Now, to say that "X deserves A" is not necessarily to say that "X ought to get A", for although desert provides a reason in favour of it, this need not be a conclusive reason. To take Kleinig's example, if punishing a convicted spy would likely trigger a nuclear war, then we presumably ought not to punish him, even though he deserves it.
Also, desert is always grounded on some basis, i.e. it takes the general form "X deserves A in virtue of B". It seems plausible that this basis is always backwards-looking, e.g. some past action that X performed. David Miller argues that "The range of possible desert bases coincides with the range of possible bases for appraising attitudes", i.e. those attitudes which must be directed at some particular object of evaluation (e.g. gratitude, resentment, etc., in contrast to joy or anxiety). So he argues that need is not a proper desert-basis, for it makes no sense to admire, resent, or otherwise "appraise" a person on the basis of their needs. That's not to say that need is irrelevant to justice. Rather, it is an element of justice that is distinct from desert (properly understood).
This is further supported by noting the redundancy of ascribing need as a desert basis. Usually when we say that X deserves A, this provides a new reason to give A to X. But need seems a reason all on its own - it is enough to say "X needs A" - to add that "X deserves A on the basis of this need" doesn't seem to add anything of substance. The word 'deserves' is here being used in a thin/formal sense (meaning something generic like 'X should get A') rather than substantive sense we're interested in.
Despite the backward-looking nature of desert, we might try to derive it from an indirect utilitarian foundation. That is, we recognize that certain forms of action will generally tend to promote utility, and so seek to encourage them by means of the notion of 'desert'. On this account, an action type deserves to be responded to in that manner which would tend to promote utility (if actions of that type are uniformly responded to in this way). So crimes deserve to be punished, and productive effort deserves reward.
Our institutions thus ideally ought to track desert, since we want those institutions or rules that will tend to promote utility when consistently applied.
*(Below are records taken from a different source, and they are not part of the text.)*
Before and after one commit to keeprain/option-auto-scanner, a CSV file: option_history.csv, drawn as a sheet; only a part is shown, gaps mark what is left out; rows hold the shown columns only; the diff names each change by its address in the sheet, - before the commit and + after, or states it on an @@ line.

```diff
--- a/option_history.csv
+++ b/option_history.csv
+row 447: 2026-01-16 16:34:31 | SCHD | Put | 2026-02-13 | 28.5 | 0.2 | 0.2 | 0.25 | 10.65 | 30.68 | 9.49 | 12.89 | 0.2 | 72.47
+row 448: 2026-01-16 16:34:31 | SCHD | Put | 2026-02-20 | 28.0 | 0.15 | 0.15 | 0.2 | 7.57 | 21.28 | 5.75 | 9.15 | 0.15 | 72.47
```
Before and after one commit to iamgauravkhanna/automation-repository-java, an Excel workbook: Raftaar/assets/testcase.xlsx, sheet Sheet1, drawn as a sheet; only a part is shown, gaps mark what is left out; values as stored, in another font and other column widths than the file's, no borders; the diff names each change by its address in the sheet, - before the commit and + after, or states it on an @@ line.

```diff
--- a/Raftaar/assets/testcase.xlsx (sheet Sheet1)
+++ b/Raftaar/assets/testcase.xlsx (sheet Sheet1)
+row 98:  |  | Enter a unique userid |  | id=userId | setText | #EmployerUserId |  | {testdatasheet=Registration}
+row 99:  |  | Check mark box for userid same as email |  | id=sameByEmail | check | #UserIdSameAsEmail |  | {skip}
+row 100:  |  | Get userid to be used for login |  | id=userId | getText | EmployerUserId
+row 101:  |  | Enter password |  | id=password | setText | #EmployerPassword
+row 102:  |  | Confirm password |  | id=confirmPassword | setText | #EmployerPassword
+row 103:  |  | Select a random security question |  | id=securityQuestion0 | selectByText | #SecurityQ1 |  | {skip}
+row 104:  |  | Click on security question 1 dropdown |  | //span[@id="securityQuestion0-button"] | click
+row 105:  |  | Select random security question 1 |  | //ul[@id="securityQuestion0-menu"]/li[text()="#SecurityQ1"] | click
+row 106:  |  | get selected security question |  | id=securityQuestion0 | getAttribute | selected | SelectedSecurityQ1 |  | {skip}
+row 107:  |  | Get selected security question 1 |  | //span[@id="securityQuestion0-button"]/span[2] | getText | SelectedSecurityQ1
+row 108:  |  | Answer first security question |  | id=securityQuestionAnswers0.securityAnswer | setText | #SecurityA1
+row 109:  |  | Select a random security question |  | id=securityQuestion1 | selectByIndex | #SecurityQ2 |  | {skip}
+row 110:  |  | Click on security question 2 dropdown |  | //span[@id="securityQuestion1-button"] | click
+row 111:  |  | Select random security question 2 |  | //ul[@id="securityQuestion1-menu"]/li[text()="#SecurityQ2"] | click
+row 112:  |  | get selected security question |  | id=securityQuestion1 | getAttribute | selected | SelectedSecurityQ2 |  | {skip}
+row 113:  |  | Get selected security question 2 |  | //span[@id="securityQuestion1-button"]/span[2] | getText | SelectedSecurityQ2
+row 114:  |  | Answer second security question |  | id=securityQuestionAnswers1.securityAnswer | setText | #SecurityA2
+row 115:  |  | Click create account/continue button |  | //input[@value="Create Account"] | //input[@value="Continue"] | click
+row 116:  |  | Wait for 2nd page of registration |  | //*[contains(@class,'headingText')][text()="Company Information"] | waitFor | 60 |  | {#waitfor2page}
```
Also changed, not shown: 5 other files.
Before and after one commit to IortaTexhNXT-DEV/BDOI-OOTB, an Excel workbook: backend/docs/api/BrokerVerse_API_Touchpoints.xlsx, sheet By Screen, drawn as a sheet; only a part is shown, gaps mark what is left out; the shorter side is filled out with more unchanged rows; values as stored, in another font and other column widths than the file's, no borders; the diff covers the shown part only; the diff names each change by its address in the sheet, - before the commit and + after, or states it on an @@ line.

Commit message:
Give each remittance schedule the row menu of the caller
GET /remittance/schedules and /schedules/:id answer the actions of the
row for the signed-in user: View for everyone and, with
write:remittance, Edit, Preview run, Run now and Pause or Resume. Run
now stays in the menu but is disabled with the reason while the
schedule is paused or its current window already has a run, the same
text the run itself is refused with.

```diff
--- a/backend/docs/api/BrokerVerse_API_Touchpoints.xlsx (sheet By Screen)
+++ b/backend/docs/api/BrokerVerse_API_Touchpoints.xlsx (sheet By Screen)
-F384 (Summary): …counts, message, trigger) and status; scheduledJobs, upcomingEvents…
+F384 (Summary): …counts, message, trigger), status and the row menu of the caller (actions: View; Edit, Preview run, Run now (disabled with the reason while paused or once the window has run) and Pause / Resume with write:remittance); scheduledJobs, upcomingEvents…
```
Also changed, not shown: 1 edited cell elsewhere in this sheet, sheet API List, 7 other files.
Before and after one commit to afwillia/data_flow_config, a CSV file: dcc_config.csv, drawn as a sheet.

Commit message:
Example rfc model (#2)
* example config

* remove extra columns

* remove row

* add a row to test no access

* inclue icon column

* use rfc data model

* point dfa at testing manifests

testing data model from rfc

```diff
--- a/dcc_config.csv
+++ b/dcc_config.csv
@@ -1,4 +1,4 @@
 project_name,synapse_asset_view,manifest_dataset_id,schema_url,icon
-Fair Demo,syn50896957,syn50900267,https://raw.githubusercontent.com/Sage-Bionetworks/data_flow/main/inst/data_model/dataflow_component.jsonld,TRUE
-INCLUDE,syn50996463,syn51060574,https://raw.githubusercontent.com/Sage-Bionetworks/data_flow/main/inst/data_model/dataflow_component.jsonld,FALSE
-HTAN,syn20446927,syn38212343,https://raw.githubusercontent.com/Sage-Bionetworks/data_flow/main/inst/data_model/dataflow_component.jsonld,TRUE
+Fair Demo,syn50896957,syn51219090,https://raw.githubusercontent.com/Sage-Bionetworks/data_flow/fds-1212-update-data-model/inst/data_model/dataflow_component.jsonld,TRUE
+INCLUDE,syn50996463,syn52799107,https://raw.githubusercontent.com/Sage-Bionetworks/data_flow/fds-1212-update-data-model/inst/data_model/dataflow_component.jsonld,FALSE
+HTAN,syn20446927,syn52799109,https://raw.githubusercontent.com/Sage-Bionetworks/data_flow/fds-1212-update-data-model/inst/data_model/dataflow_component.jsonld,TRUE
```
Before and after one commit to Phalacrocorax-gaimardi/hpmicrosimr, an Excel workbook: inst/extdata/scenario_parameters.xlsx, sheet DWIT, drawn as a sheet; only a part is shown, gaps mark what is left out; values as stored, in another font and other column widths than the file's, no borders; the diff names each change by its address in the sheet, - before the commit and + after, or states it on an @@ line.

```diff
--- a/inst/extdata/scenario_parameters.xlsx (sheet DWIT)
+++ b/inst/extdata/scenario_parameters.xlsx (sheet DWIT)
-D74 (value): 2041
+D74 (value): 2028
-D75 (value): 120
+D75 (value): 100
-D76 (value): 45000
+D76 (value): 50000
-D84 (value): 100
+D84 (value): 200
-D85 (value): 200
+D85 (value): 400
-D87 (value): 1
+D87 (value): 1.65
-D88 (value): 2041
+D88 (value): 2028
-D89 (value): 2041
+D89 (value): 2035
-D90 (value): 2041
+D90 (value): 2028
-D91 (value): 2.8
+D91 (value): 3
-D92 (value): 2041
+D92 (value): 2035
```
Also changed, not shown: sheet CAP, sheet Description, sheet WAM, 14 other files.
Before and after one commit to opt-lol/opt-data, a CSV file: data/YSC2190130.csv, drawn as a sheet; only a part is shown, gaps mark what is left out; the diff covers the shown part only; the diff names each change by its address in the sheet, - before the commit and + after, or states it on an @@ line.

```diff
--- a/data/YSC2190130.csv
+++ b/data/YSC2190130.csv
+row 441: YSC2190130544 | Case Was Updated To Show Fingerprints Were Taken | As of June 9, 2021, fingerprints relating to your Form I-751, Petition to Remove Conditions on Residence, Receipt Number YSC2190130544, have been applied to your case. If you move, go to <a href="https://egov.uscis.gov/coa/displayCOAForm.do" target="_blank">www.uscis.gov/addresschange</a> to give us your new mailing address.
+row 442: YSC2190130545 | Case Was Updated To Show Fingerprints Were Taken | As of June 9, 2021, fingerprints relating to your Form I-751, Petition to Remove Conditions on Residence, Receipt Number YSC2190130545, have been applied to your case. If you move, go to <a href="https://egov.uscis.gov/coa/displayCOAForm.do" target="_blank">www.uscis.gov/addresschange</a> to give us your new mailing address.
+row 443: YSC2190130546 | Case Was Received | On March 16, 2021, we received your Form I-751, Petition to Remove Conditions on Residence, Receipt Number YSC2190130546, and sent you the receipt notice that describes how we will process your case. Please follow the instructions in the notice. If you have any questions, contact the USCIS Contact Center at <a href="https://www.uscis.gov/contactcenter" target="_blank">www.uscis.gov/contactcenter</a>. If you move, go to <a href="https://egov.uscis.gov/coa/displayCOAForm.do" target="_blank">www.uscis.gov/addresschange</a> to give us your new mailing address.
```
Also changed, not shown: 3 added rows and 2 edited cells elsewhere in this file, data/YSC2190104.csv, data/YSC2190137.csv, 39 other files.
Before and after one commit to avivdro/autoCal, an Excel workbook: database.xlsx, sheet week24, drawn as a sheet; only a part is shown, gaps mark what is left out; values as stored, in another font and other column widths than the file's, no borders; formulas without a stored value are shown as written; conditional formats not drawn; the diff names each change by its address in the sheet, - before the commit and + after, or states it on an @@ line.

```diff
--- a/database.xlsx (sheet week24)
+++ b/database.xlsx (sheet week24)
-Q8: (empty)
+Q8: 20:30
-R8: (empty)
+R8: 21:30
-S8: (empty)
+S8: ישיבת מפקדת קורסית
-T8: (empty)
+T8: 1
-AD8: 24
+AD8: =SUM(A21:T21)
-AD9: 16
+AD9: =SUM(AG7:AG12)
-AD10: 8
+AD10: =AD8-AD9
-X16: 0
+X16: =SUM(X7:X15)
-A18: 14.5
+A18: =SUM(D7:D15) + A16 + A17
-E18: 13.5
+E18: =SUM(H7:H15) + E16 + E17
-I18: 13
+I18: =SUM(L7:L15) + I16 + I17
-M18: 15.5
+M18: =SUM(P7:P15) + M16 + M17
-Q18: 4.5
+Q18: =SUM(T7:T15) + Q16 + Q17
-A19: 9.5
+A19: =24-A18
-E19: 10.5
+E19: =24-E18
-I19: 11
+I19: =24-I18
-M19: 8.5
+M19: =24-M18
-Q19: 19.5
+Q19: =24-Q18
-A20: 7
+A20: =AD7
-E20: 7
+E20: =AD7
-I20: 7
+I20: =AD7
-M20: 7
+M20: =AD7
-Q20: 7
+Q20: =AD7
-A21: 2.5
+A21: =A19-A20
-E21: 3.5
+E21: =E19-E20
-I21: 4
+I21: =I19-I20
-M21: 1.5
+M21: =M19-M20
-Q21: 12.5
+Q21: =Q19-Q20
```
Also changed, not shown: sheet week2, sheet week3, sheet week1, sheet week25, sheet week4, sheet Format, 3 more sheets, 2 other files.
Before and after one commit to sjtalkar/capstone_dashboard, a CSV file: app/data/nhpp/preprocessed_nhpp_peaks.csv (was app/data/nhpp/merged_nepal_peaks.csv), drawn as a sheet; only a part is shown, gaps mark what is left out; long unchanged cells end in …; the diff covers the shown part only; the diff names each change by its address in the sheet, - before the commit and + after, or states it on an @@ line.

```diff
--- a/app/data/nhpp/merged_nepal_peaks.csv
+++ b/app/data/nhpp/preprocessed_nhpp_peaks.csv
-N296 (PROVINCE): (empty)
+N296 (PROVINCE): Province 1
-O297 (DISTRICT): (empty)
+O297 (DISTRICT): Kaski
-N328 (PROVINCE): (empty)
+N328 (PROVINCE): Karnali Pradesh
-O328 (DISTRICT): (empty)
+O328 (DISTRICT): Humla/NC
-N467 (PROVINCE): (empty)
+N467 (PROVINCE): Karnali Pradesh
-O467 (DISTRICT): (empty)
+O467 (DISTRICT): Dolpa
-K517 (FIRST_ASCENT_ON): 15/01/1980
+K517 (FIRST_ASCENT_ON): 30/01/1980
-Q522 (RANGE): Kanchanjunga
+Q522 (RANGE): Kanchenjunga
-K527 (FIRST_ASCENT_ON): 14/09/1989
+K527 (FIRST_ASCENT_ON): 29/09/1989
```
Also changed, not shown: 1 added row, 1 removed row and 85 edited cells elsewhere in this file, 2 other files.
But this is easier said than done, and the practical difficulties will often mean that people's entitlements fail to match their deserts (as with the fraudster's legal loophole in the introductory example).
An interesting consequence of this view is that desert is sort of "stuck in the middle" between the foundational value of utility, and its practical realization in institutional entitlements. This makes it difficult to justify giving desert much weight when it conflicts with the other two values. Imagine a situation where all three conflict: that is, our institutional rules entitle X to A, his past actions mean that he really deserves B instead, but in utilitarian terms giving him C would have the best consequences. Should X be given A, B, or C? It seems difficult to answer B.
After all, in indirect utilitarian terms, we ought to apply our institutional rules consistently. They're the best rules we've got, and if we break them whenever we believe it beneficial to do so, there will be bad consequences. If you argue that in this particular case the entitlements are misguided, so it's better to disregard them anyway, then we also ought to disregard the equally misguided desert judgment and go straight to maximizing utility with C. On the other hand, if you recognize the danger of naive utilitarian decision-making, so reject C in favour of our more generally reliable desert-judgments, you should presumably go all the way and accept the institutional requirements of entitlement, thus going with A rather than B. Either way, stopping at the "intermediate stage" of desert seems somewhat arbitrary and inconsistent. I just thought that was a quite interesting result.